Baked Cod with Garlic Mayonnaise is a festive addition to a meatless Christmas Eve table. (CNS photo/Nancy Wiechec)

By Nancy Wiechec
Catholic News Service

In several European cultures, the main meal of Christmas occurs on Christmas Eve. Ukrainians, Poles, Italians and Portuguese, among others, mark the eve of Christ’s birth with a traditional meatless feast that emphasizes family and food.

Many of the foods eaten at these dinners are unique, and the culinary and ethnic traditions can be centuries old. In days past, such meals conformed to Catholic Church edicts that called for abstaining from meat on the eve of religious feasts such as Christmas. Although the abstinence is no longer required, some people continue with meatless traditions, primarily making fish the focus.

Italian-American celebrity chef Lidia Bastianich has explained the strong tie immigrants have to such practices.

“Traditions are extremely important to keep, to continue and to instill in children,” she said. “Traditions give you roots, give you stability, so if a storm comes, you can weather it. If you don’t have any roots, you topple, no matter how big a tree you are.”

In this way, Polish-American Catholics celebrate Wigilia on Christmas Eve. It’s one of the strongest links we have to our Polish roots. Part of the meal includes pickled herring, and in the home country, carp would be the main dish, as it is abundant there.

But in Arizona, where much of my family lives, we never serve carp for Christmas Eve. It’s too difficult to get. So, our main Wigilia course is always varied; sometimes it’s grilled salmon dressed in a marinade, other times it’s fried white fish. One year, my brother-in-law made swordfish steamed in banana leaves.

This year, I’ll be making Wigilia for our family, and after reading a bit about the Italian Christmas Eve Feast of the Seven Fishes, also a meatless meal, I’ve decided to go a bit Italian with the main course.

One recipe from food writer and photographer Carla Capalbo drew my attention for its simple ingredients and preparation and its festive look. I’ll be making an adapted version of her Baked Cod with Garlic Mayonnaise for our Christmas Eve table.

It will be my homage to immigrant chefs worldwide, to those that continue to spread the recipes of family and friends, to those that continue to draw together faith traditions and food.


Prep time: 15 minutes

Cook time: 20-25 minutes Servings: 4

Garlic Mayonnaise


  • 2 cloves garlic
  • 2 egg yolks
  • 1 teaspoon Dijon mustard
  • a squeeze of fresh lemon juice
  • 3/4 cup extra virgin olive oil
  • salt and freshly ground black pepper

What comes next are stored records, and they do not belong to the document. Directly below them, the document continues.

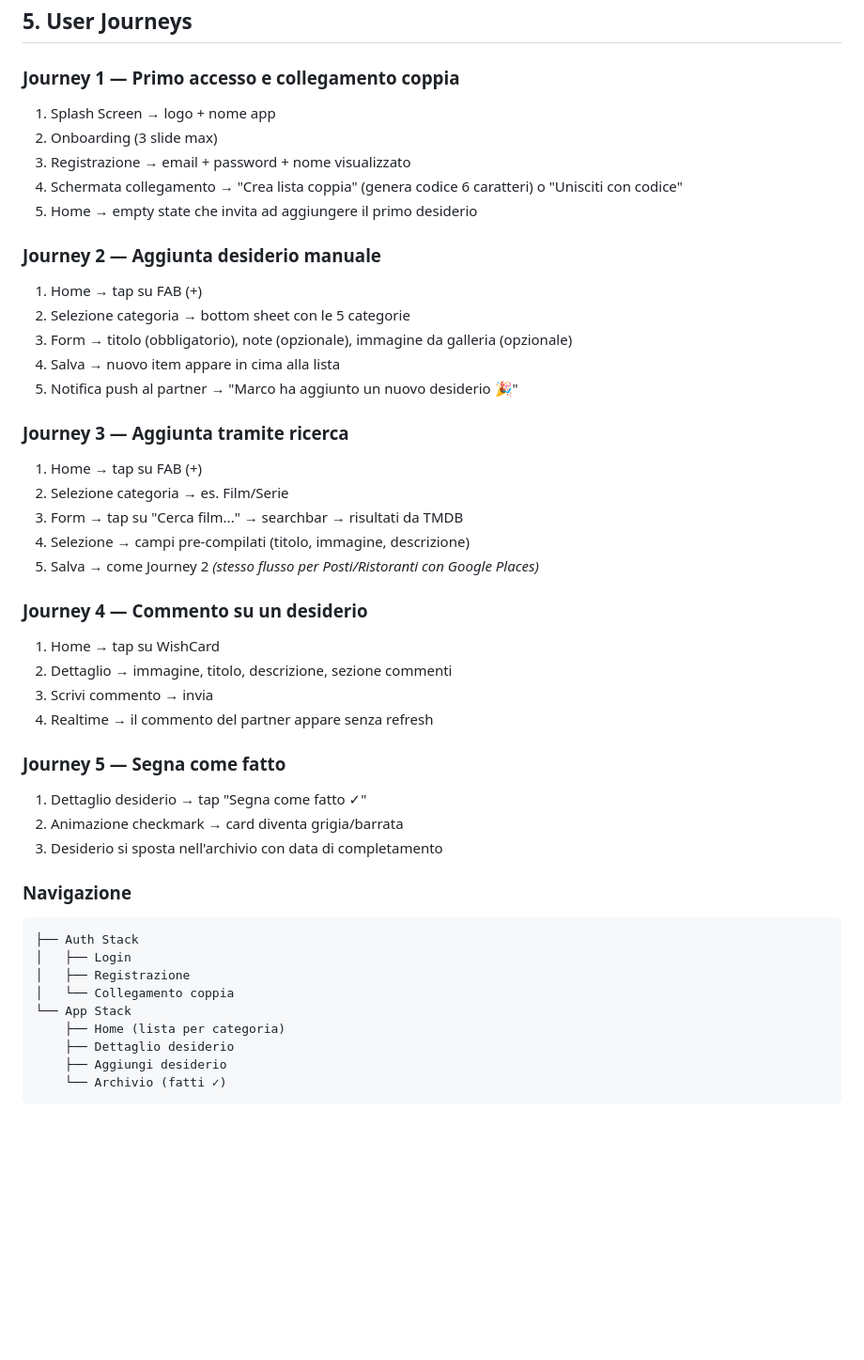
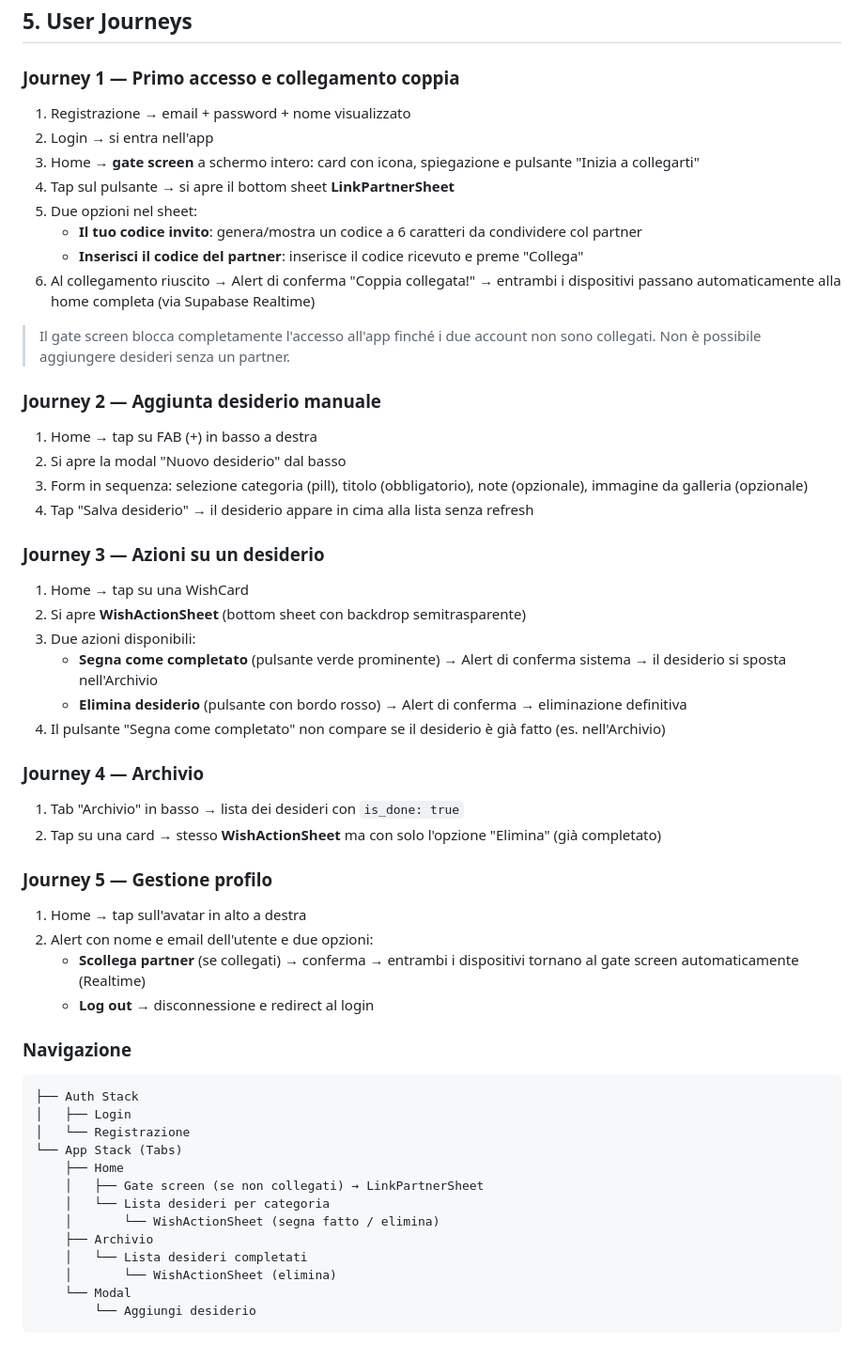
Before and after one commit to FaGiotto/wishtogether, a Markdown page: CLAUDE.md, the part around the change. Shown at 94% size. Drawn GitHub-style; blank space fills up the shorter version.

Commit message:
docs: aggiorna user journeys con il nuovo flusso UX
- Gate screen per utenti non collegati (sostituisce banner)
- LinkPartnerSheet come entry point per il collegamento
- WishActionSheet per azioni su desideri (segna fatto / elimina)
- Gestione profilo via avatar (scollega partner / logout)
- Navigazione aggiornata con struttura Tabs + Modal

Co-Authored-By: Claude Sonnet 4.6 <noreply@anthropic.com>

````diff
--- a/CLAUDE.md
+++ b/CLAUDE.md
@@ -126,47 +126,54 @@ Caldo, moderno, intimo. Non un'app aziendale — deve sembrare personale e piace
 ## 5. User Journeys
 
 ### Journey 1 — Primo accesso e collegamento coppia
-1. Splash Screen → logo + nome app
-2. Onboarding (3 slide max)
-3. Registrazione → email + password + nome visualizzato
-4. Schermata collegamento → "Crea lista coppia" (genera codice 6 caratteri) o "Unisciti con codice"
-5. Home → empty state che invita ad aggiungere il primo desiderio
+1. Registrazione → email + password + nome visualizzato
+2. Login → si entra nell'app
+3. Home → **gate screen** a schermo intero: card con icona, spiegazione e pulsante "Inizia a collegarti"
+4. Tap sul pulsante → si apre il bottom sheet **LinkPartnerSheet**
+5. Due opzioni nel sheet:
+   - **Il tuo codice invito**: genera/mostra un codice a 6 caratteri da condividere col partner
+   - **Inserisci il codice del partner**: inserisce il codice ricevuto e preme "Collega"
+6. Al collegamento riuscito → Alert di conferma "Coppia collegata!" → entrambi i dispositivi passano automaticamente alla home completa (via Supabase Realtime)
+
+> Il gate screen blocca completamente l'accesso all'app finché i due account non sono collegati. Non è possibile aggiungere desideri senza un partner.
 
 ### Journey 2 — Aggiunta desiderio manuale
-1. Home → tap su FAB (+)
-2. Selezione categoria → bottom sheet con le 5 categorie
-3. Form → titolo (obbligatorio), note (opzionale), immagine da galleria (opzionale)
-4. Salva → nuovo item appare in cima alla lista
-5. Notifica push al partner → "Marco ha aggiunto un nuovo desiderio 🎉"
+1. Home → tap su FAB (+) in basso a destra
+2. Si apre la modal "Nuovo desiderio" dal basso
+3. Form in sequenza: selezione categoria (pill), titolo (obbligatorio), note (opzionale), immagine da galleria (opzionale)
+4. Tap "Salva desiderio" → il desiderio appare in cima alla lista senza refresh
 
-### Journey 3 — Aggiunta tramite ricerca
-1. Home → tap su FAB (+)
-2. Selezione categoria → es. Film/Serie
-3. Form → tap su "Cerca film..." → searchbar → risultati da TMDB
-4. Selezione → campi pre-compilati (titolo, immagine, descrizione)
-5. Salva → come Journey 2
-*(stesso flusso per Posti/Ristoranti con Google Places)*
+### Journey 3 — Azioni su un desiderio
+1. Home → tap su una WishCard
+2. Si apre **WishActionSheet** (bottom sheet con backdrop semitrasparente)
+3. Due azioni disponibili:
+   - **Segna come completato** (pulsante verde prominente) → Alert di conferma sistema → il desiderio si sposta nell'Archivio
+   - **Elimina desiderio** (pulsante con bordo rosso) → Alert di conferma → eliminazione definitiva
+4. Il pulsante "Segna come completato" non compare se il desiderio è già fatto (es. nell'Archivio)
 
-### Journey 4 — Commento su un desiderio
-1. Home → tap su WishCard
-2. Dettaglio → immagine, titolo, descrizione, sezione commenti
-3. Scrivi commento → invia
-4. Realtime → il commento del partner appare senza refresh
+### Journey 4 — Archivio
+1. Tab "Archivio" in basso → lista dei desideri con `is_done: true`
+2. Tap su una card → stesso **WishActionSheet** ma con solo l'opzione "Elimina" (già completato)
 
-### Journey 5 — Segna come fatto
-1. Dettaglio desiderio → tap "Segna come fatto ✓"
-2. Animazione checkmark → card diventa grigia/barrata
-3. Desiderio si sposta nell'archivio con data di completamento
+### Journey 5 — Gestione profilo
+1. Home → tap sull'avatar in alto a destra
+2. Alert con nome e email dell'utente e due opzioni:
+   - **Scollega partner** (se collegati) → conferma → entrambi i dispositivi tornano al gate screen automaticamente (Realtime)
+   - **Log out** → disconnessione e redirect al login
 
 ### Navigazione
 ```
 ├── Auth Stack
 │   ├── Login
-│   ├── Registrazione
-│   └── Collegamento coppia
-└── App Stack
-    ├── Home (lista per categoria)
-    ├── Dettaglio desiderio
-    ├── Aggiungi desiderio
-    └── Archivio (fatti ✓)
+│   └── Registrazione
+└── App Stack (Tabs)
+    ├── Home
+    │   ├── Gate screen (se non collegati) → LinkPartnerSheet
+    │   └── Lista desideri per categoria
+    │       └── WishActionSheet (segna fatto / elimina)
+    ├── Archivio
+    │   └── Lista desideri completati
+    │       └── WishActionSheet (elimina)
+    └── Modal
+        └── Aggiungi desiderio
 ```
````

  • Mash the garlic cloves into a paste in a mortar or small bowl.
  • Beat in the egg yolks, mustard and lemon juice.
  • Add the oil in a thin stream while beating vigorously with a wire whisk.
  • The mayonnaise should be thick and smooth.
  • Season with a pinch of salt and a few grinds of pepper.
  • Cover and keep cool.

Baked Cod


  • 4 white anchovy fillets
  • 6 tablespoons chopped flat leaf parsley
  • 6 tablespoons extra virgin olive oil
  • 4 cod fillets, skinned, about 1 1/2 lbs. total
  • 1/3 cup plain breadcrumbs
  • coarsely ground black pepper


  • Preheat the oven to 400 F.
  • Place anchovies and parsley on a cutting board and mince them together.
  • In a small bowl mix the minced anchovies and parsley with three tablespoons of oil and a few turns of ground black pepper.
  • Stir into a paste.
  • Place the cod fillets in one layer in an oiled baking dish.
  • Spread the anchovy-parsley paste on top of the fillets.
  • Sprinkle them with the breadcrumbs and then the remaining oil.
  • Bake for 20-25 minutes, or until the breadcrumbs are golden.
  • Serve hot with the garlic mayonnaise.

Recipe adapted from “The Italian Cooking Encyclopedia” by Carla Capalbo, et al.